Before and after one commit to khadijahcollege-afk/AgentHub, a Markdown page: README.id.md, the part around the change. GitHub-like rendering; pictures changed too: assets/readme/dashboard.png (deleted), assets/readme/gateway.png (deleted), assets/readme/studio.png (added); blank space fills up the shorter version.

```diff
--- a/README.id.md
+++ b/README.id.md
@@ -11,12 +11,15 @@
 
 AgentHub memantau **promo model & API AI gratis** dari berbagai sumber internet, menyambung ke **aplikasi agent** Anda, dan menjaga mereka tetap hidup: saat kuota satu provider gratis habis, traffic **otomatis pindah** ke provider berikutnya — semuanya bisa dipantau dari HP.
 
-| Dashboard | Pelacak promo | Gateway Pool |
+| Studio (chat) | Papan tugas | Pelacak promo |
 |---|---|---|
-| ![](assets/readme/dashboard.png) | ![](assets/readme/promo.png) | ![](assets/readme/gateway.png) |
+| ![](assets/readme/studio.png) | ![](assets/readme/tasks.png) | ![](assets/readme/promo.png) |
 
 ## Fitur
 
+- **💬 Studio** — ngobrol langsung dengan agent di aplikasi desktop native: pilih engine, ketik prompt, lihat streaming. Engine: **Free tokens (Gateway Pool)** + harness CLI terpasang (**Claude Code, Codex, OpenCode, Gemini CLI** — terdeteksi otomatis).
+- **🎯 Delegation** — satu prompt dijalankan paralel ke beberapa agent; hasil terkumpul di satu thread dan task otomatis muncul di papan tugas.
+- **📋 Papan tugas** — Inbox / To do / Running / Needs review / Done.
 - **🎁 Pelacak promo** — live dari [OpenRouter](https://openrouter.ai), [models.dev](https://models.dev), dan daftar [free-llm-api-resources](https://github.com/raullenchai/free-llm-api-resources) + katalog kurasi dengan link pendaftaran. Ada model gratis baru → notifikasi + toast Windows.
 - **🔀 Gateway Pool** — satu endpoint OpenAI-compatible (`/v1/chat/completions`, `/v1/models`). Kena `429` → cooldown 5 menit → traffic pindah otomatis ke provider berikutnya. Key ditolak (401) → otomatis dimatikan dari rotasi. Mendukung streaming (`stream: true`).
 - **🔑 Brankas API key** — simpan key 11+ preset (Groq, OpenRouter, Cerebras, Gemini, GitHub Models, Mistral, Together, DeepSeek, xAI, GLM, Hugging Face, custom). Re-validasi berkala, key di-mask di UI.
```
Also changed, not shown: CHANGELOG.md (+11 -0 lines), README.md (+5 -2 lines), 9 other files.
■ ■ ■
→ Task goal
From the listing above, copy every line that includes the word "chat".

→ Reply
+| Studio (chat) | Papan tugas | Pelacak promo |
 - **🔀 Gateway Pool** — satu endpoint OpenAI-compatible (`/v1/chat/completions`, `/v1/models`). Kena `429` → cooldown 5 menit → traffic pindah otomatis ke provider berikutnya. Key ditolak (401) → otomatis dimatikan dari rotasi. Mendukung streaming (`stream: true`).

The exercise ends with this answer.